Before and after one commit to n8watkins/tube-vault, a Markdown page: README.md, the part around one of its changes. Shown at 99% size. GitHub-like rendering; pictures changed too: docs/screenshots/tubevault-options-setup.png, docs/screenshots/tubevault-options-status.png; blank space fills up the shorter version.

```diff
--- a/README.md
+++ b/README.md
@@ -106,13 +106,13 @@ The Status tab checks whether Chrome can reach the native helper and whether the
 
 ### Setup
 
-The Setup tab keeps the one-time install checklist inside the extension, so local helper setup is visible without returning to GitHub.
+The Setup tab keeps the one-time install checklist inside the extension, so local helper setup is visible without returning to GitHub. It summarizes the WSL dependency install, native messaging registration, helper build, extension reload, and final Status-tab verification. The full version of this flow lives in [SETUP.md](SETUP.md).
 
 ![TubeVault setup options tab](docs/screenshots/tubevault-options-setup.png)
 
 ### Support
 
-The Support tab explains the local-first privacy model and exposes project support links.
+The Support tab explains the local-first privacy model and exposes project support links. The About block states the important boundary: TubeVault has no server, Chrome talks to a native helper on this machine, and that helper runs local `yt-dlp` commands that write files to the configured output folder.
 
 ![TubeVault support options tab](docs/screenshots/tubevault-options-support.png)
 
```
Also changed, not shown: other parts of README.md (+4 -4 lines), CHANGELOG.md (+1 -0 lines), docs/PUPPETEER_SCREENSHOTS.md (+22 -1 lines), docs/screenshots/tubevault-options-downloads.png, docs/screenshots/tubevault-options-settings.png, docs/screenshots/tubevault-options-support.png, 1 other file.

--

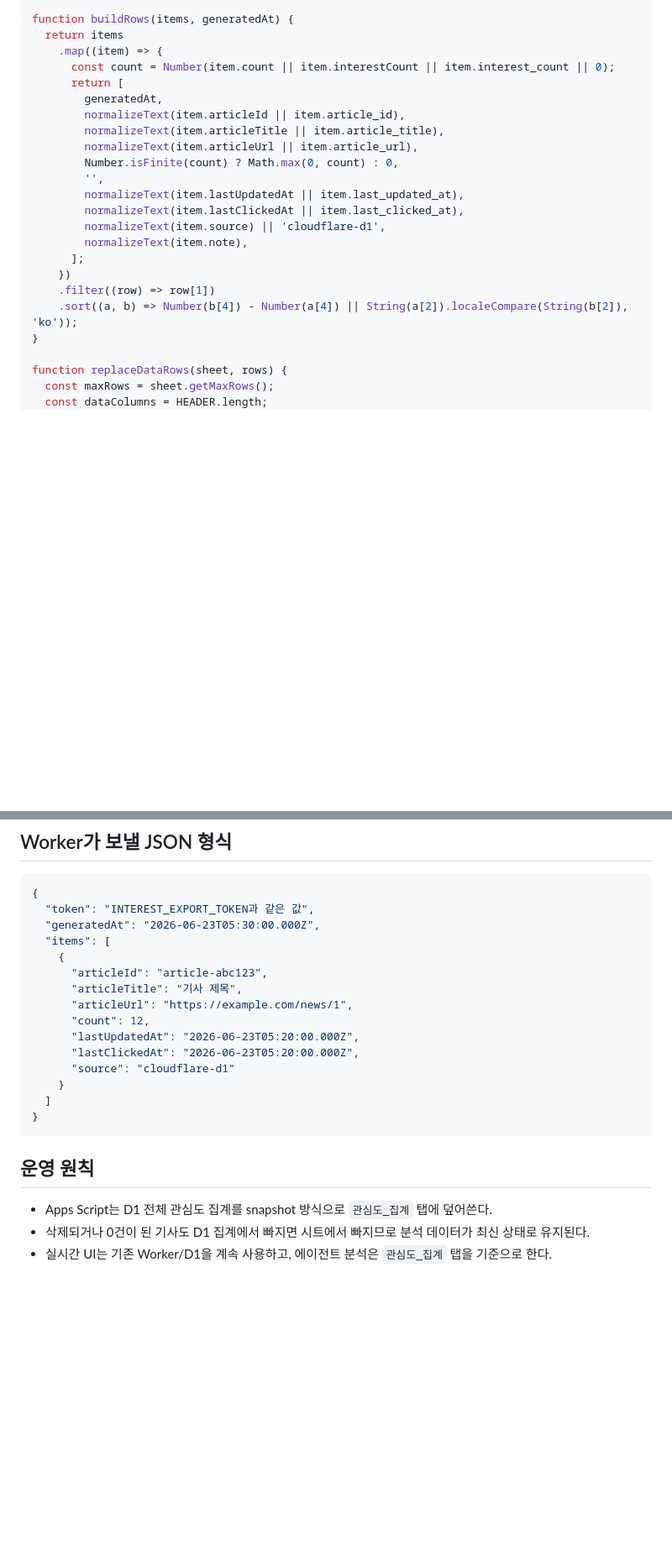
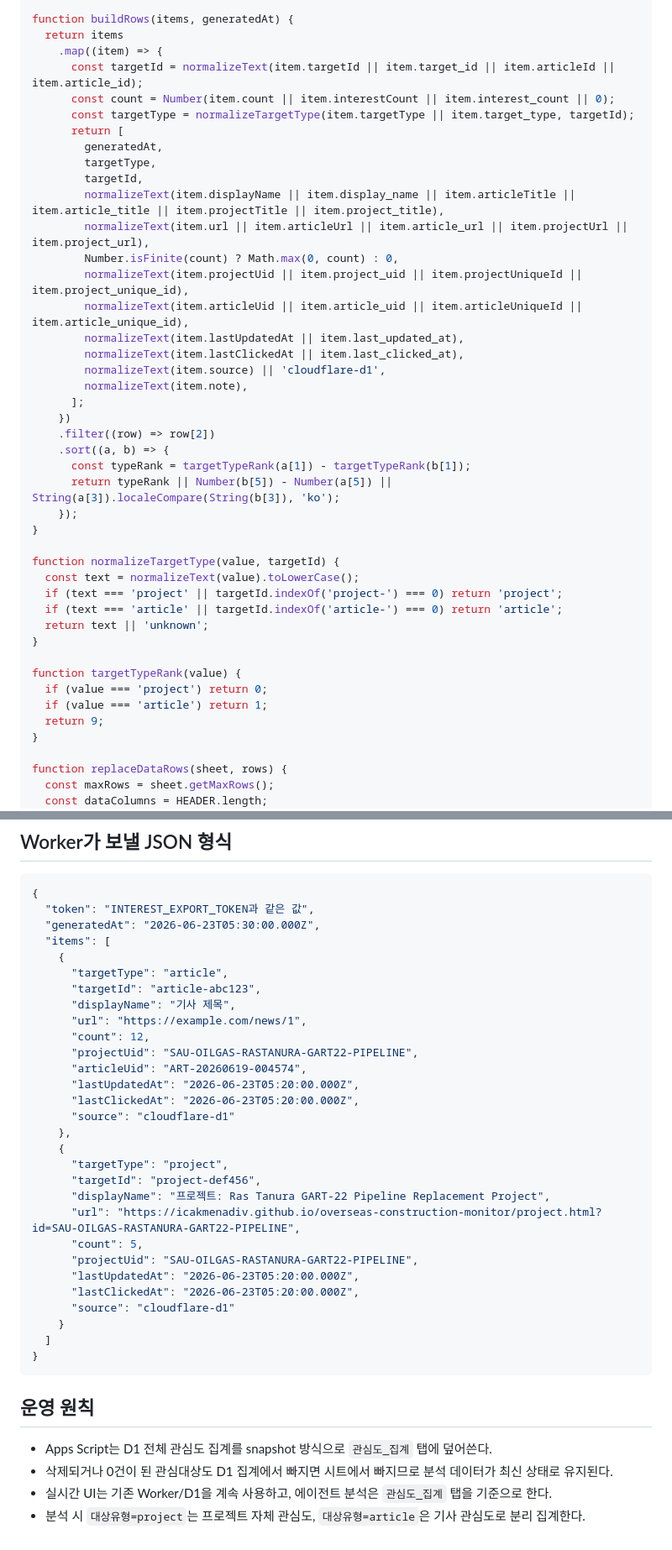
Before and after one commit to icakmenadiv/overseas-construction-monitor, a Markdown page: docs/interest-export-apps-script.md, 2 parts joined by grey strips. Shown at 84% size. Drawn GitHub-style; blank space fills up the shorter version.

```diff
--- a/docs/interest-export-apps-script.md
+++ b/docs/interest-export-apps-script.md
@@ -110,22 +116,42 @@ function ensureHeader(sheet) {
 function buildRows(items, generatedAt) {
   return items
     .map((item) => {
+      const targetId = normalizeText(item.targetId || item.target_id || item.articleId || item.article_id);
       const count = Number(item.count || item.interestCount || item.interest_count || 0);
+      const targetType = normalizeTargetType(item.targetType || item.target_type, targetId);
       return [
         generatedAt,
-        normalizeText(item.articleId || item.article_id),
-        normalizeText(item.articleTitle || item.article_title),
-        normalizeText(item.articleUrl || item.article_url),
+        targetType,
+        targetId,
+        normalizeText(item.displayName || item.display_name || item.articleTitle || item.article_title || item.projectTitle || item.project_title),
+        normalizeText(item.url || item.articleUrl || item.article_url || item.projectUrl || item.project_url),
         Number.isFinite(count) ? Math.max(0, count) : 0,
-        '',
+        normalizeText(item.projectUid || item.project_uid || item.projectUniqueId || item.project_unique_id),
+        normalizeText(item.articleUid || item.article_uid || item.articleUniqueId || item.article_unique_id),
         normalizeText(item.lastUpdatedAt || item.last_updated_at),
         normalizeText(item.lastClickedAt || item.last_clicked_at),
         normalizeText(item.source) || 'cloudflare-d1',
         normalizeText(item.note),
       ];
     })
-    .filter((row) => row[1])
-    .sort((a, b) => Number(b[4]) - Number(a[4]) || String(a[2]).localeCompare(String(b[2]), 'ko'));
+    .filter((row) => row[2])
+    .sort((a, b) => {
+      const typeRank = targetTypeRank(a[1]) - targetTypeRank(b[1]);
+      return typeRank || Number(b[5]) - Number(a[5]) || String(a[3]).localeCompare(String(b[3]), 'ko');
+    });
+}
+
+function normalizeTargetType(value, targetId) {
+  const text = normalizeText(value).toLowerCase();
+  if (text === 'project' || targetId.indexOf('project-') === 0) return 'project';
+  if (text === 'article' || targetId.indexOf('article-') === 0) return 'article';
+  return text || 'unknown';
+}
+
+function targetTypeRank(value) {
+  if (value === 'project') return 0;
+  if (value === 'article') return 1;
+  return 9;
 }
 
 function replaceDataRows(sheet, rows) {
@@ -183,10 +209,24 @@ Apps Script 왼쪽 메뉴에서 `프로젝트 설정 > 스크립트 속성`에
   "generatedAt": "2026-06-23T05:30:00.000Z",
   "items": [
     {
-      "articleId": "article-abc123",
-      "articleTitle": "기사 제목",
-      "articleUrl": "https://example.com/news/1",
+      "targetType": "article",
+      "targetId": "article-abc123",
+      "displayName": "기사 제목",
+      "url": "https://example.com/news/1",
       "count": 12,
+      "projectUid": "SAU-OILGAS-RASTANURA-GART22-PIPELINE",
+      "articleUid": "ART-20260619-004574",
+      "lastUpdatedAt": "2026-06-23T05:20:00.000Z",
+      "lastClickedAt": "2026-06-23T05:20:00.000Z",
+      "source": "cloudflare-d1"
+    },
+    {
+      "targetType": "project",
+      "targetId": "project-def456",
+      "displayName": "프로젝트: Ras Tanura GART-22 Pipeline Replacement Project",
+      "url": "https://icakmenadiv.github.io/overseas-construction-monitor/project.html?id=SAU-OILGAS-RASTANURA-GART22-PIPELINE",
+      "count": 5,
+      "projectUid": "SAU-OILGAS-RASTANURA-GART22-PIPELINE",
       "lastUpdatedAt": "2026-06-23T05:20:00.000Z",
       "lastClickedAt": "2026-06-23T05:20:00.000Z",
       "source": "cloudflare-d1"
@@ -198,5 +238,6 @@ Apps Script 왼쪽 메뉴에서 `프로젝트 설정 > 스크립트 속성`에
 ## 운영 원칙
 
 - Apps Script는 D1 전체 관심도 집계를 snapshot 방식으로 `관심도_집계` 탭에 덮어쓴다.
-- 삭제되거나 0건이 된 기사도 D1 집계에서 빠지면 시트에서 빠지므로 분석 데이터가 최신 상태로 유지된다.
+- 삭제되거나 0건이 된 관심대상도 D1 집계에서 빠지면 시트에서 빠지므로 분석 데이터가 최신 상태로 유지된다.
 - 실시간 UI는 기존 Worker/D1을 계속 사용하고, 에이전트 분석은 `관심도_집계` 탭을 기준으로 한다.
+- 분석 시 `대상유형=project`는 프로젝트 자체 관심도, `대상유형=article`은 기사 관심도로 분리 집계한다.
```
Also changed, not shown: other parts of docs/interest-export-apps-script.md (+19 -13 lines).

▶ [TASK PROMPT] Your task is to copy each line of the entries that includes the word "프로젝트".

▶ [ANSWER SECTION]
@@ -183,10 +209,24 @@ Apps Script 왼쪽 메뉴에서 `프로젝트 설정 > 스크립트 속성`에
+      "displayName": "프로젝트: Ras Tanura GART-22 Pipeline Replacement Project",
@@ -198,5 +238,6 @@ Apps Script 왼쪽 메뉴에서 `프로젝트 설정 > 스크립트 속성`에
+- 분석 시 `대상유형=project`는 프로젝트 자체 관심도, `대상유형=article`은 기사 관심도로 분리 집계한다.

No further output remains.